Student Senate is misunderstood by a lot of students on campus. Much of the student body is unsure or simply apathetic about what goes on during senate meetings; some students do not even realize that their own friends are on the senate, and even less so what their friends do on senate.
Students’ apathy and unawareness of the senate’s presence on campus creates a low voter turnout for senate elections. This makes senate elections tricky because a candidate needs at least 20 votes to even qualify for election, even if the candidate is running unopposed. While this year has had a very high rate of voters for the first round of elections, subsequent elections tend to have fewer and fewer people voting. Senate Chair Kathryn Glover (‘15) said that because there are usually at least two or sometimes three elections every year, students stop caring after a certain point.
According to Glover, “Students don’t think, ‘Oh, I’m electing students to serve or do something for me.’ If it seems like seats aren’t getting filled, students then are less enthusiastic to elect people to sit in those seats.”
Senate Parliamentarian Rachel Molland (‘15) also pointed out that many students do not even open the emails sent out that describe what happens within senate, meaning many people are unaware that there even are elections, or that the senate is doing anything that could be important for the student body. This is problematic, especially when you consider how the senate impacts several aspects of campus life.
One of the important functions of the senate is that they review and approve proposed budgets of all the student spaces, clubs, and events on campus. If students want to receive funds for an event that they are hosting or for an established club on campus, they have to get it approved by the senate first. A lot of time and effort goes into determining these budgets, and it is important for students to be aware of the fact that students can receive funding for such events, publications and certain spaces on campus from the senate as long as it is open to all students.
Budgets are not the only topic of discussion at Senate meetings; these meetings also serve discussion and debate about issues affecting the student body. Recently, for example, senators have been voicing their concerns with the new smoking policy. Many of the people on the senate feel that the smoking ban that will go into effect next year on campus is not a viable solution, especially since many students may not adhere to the new policy. Another issue senate discussed at length during an October meeting was the complaints about AVI’s service on campus. Contamination of vegetarian and vegan food when workers had previously been handling meat products, as well as rising prices of food in the Pub were a few examples of what attendees discussed. If the senators feel that there is enough of a concern about these types of issues, then they can write a formal letter to the administration outlining questions and concerns.
Senators’ opinions are not the only ones that can be heard during these meetings.
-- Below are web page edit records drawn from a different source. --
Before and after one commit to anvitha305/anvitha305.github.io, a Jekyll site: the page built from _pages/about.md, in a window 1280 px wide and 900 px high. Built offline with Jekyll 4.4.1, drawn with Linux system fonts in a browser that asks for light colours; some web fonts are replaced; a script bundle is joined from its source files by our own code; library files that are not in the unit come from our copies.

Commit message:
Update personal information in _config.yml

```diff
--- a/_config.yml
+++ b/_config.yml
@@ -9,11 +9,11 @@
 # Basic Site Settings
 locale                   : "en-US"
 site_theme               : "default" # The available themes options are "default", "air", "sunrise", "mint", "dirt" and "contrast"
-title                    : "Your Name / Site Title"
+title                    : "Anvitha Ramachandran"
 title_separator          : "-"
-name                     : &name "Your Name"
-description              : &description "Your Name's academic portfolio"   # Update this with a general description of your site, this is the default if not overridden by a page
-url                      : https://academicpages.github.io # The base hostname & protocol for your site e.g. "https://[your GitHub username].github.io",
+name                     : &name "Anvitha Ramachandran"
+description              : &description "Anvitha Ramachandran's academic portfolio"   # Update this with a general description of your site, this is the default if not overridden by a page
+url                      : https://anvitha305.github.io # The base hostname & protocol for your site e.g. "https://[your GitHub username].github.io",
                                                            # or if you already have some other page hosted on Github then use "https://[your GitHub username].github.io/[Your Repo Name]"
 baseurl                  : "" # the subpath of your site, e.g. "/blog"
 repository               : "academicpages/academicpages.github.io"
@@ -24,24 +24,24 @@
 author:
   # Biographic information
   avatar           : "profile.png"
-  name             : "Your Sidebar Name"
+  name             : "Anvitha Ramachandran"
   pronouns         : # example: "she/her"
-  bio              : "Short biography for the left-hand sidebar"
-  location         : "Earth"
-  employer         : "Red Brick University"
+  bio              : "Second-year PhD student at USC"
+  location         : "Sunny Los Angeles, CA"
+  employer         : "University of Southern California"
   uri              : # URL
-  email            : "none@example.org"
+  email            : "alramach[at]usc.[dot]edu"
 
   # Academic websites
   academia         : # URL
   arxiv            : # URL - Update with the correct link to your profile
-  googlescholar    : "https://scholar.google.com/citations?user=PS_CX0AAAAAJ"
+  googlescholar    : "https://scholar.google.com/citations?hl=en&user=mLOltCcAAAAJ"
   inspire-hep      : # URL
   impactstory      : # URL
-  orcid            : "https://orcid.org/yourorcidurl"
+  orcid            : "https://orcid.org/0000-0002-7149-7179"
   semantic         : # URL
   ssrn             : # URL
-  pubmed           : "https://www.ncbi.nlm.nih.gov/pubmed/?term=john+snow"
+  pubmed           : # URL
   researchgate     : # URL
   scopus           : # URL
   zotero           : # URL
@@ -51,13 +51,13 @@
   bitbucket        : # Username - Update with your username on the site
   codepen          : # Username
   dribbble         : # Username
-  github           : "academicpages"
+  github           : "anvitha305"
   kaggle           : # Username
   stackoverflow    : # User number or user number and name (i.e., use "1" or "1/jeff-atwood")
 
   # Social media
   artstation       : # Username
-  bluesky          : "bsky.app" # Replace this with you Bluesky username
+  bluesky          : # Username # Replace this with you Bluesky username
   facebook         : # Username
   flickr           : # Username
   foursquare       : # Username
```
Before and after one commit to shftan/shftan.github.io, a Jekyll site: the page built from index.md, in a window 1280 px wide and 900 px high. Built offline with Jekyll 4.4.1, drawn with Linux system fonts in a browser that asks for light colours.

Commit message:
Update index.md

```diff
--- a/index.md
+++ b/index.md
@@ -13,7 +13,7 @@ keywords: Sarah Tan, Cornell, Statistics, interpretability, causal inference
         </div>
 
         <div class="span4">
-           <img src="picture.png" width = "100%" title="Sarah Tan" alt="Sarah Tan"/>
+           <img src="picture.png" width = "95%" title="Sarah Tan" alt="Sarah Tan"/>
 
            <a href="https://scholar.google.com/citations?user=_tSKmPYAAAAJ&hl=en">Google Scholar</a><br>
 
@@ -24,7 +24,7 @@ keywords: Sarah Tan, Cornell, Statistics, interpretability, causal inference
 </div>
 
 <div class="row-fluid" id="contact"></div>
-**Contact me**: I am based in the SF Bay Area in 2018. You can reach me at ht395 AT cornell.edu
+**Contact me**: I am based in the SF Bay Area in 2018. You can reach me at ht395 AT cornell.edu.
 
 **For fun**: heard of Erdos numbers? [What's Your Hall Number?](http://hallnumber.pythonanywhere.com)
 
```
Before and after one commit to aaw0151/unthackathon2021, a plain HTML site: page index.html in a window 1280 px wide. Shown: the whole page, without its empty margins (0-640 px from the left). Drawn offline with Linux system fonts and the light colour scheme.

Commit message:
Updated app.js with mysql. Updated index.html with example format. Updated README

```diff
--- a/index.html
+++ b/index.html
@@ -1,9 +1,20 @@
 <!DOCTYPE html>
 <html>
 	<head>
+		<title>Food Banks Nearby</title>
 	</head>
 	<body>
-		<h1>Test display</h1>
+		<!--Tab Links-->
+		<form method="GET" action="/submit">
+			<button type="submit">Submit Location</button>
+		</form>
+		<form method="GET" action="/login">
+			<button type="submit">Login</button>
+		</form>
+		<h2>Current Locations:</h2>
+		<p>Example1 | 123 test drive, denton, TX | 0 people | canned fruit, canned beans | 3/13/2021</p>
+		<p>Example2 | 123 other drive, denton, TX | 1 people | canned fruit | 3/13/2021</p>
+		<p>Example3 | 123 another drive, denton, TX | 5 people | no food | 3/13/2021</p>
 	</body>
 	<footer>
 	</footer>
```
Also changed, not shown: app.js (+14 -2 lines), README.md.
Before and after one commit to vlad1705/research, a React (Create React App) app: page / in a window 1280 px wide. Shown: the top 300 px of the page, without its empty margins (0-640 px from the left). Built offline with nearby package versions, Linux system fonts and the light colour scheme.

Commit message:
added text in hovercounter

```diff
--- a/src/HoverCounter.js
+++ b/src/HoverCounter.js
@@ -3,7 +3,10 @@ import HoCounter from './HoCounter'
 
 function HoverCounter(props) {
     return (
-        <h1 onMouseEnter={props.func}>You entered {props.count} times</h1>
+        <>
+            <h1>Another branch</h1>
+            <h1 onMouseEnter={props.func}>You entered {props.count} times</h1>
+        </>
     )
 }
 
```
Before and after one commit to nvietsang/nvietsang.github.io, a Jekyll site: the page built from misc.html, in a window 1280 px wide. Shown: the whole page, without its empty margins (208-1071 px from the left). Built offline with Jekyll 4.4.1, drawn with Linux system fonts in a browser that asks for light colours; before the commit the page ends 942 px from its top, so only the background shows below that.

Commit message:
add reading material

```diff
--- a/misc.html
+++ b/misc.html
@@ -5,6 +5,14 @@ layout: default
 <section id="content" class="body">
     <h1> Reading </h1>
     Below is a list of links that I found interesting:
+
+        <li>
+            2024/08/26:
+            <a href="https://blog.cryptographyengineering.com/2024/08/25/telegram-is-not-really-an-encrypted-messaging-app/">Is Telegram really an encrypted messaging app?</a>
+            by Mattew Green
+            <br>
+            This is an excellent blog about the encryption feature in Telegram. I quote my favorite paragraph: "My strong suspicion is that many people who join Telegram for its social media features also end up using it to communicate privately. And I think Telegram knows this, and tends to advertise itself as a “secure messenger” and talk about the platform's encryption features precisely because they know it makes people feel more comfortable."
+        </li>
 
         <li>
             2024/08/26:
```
Anyone can sit in on the meetings and voice their views on an issue being discussed during a meeting, and they can contact the senate ahead of time via email (firstname.lastname@example.org) and ask to have something added to the agenda to future meetings.
Senate meetings are also a good place for students to learn about college finances, services on campus, and other inner workings on campus. Sarah Lawrence President Karen Lawrence attended a meeting to address concerns about the school’s debt and how the school plans on reducing the deficit, the gender ratio on campus and the school’s enrollment with the NCAA Division, among other topics.
Senators are fully aware of the complicated relationship with the student body and the senate, and it is a concern that the leaders are addressing. Glover pointed out that the location of the senate meetings, Bates Meeting Room, is a bit inconvenient and closed off from the rest of campus. She suggested that the meetings move to a more open and visible space on campus such as an area in the library so that students have the chance to see what is going on as well as feel more encouraged to attend and get involved with the meetings and discussions.
“I think it would be a lot better for people to happen upon us in the library, rather than seek us out in a dark hallway in Bates,” said Glover.
Senate may seem like a detached presence from the SLC community, but senators do have an interest in what people have to say, and the leaders of the senate hope that more people will not just be aware of what the senate is doing, but also will actively participate in meetings if they feel that their voices need to be heard on relevant issues that affect campus life.
by Hugh Thornhill '14
Staff Writer and Contributing Layout Editor